Exercise instructions: Output each record verbatim, with pictures left out.

(Collection entries)
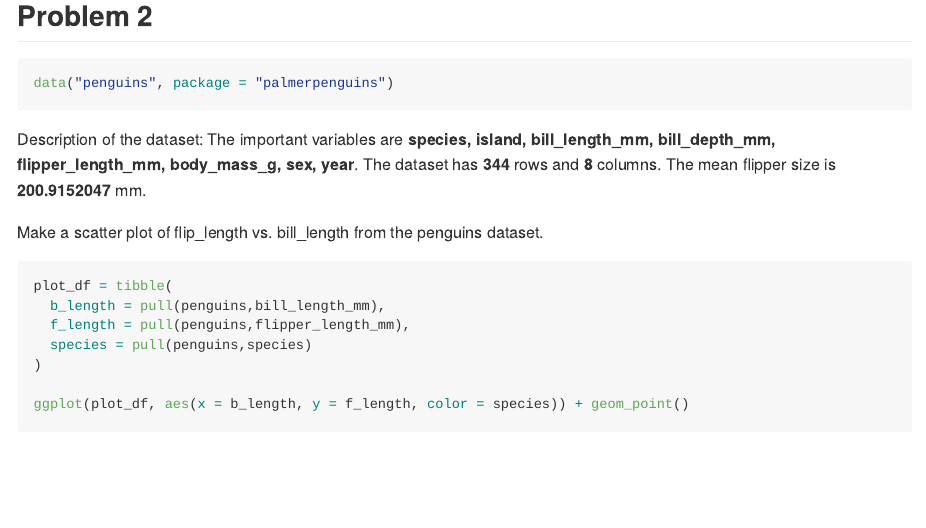
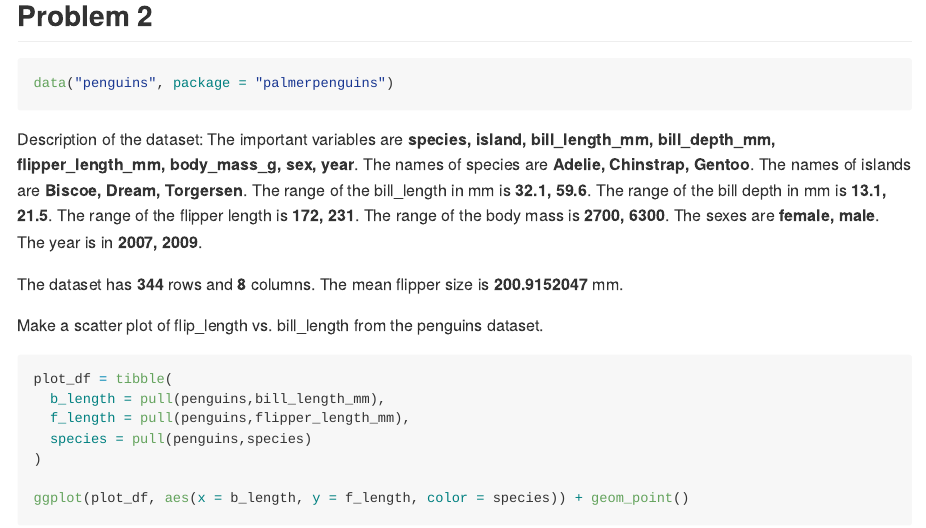
Before and after one commit to Zichenshu1/p8105_hw1_zs2484, an R Markdown document (p8105_hw1_zs2484.Rmd): the page in a window 1100 px wide, from 1780 px down. Rendered offline with R 4.5, knitr and Pandoc, with nearby package versions; code that draws random numbers runs with fixed seeds of ours.

Commit message:
Update to the values of variables in the description.

```diff
--- a/p8105_hw1_zs2484.Rmd
+++ b/p8105_hw1_zs2484.Rmd
@@ -50,7 +50,8 @@ data("penguins", package = "palmerpenguins")
 
 
 Description of the dataset:
-The important variables are  **`r names(penguins)`**.
+The important variables are **`r names(penguins)`**. The names of species are **`r levels(pull(penguins, species))`**. The names of islands are **`r levels(pull(penguins, island))`**. The range of the bill_length in mm is **`r range(pull(penguins,bill_length_mm), na.rm = TRUE)`**. The range of the bill depth in mm is **`r range(pull(penguins,bill_depth_mm), na.rm = TRUE)`**. The range of the flipper length is **`r range(pull(penguins, flipper_length_mm), na.rm = TRUE)`**. The range of the body mass is **`r range(pull(penguins, body_mass_g), na.rm = TRUE)`**. The sexes are **`r levels(pull(penguins,sex))`**. The year is in **`r range(pull(penguins, year), na.rm = TRUE)`**.
+
 The dataset has **`r nrow(penguins)`** rows and **`r ncol(penguins)`** columns.
 The mean flipper size is **`r mean(pull(penguins, flipper_length_mm), na.rm = TRUE)`** mm.
 
```
Also changed, not shown: p8105_hw1_zs2484.md, plot.pdf.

Exercise response:
Before and after one commit to Zichenshu1/p8105_hw1_zs2484, an R Markdown document (p8105_hw1_zs2484.Rmd): the page in a window 1100 px wide, from 1780 px down. Rendered offline with R 4.5, knitr and Pandoc, with nearby package versions; code that draws random numbers runs with fixed seeds of ours.

Commit message:
Update to the values of variables in the description.

```diff
--- a/p8105_hw1_zs2484.Rmd
+++ b/p8105_hw1_zs2484.Rmd
@@ -50,7 +50,8 @@ data("penguins", package = "palmerpenguins")
 
 
 Description of the dataset:
-The important variables are  **`r names(penguins)`**.
+The important variables are **`r names(penguins)`**. The names of species are **`r levels(pull(penguins, species))`**. The names of islands are **`r levels(pull(penguins, island))`**. The range of the bill_length in mm is **`r range(pull(penguins,bill_length_mm), na.rm = TRUE)`**. The range of the bill depth in mm is **`r range(pull(penguins,bill_depth_mm), na.rm = TRUE)`**. The range of the flipper length is **`r range(pull(penguins, flipper_length_mm), na.rm = TRUE)`**. The range of the body mass is **`r range(pull(penguins, body_mass_g), na.rm = TRUE)`**. The sexes are **`r levels(pull(penguins,sex))`**. The year is in **`r range(pull(penguins, year), na.rm = TRUE)`**.
+
 The dataset has **`r nrow(penguins)`** rows and **`r ncol(penguins)`** columns.
 The mean flipper size is **`r mean(pull(penguins, flipper_length_mm), na.rm = TRUE)`** mm.
 
```
Also changed, not shown: p8105_hw1_zs2484.md, plot.pdf.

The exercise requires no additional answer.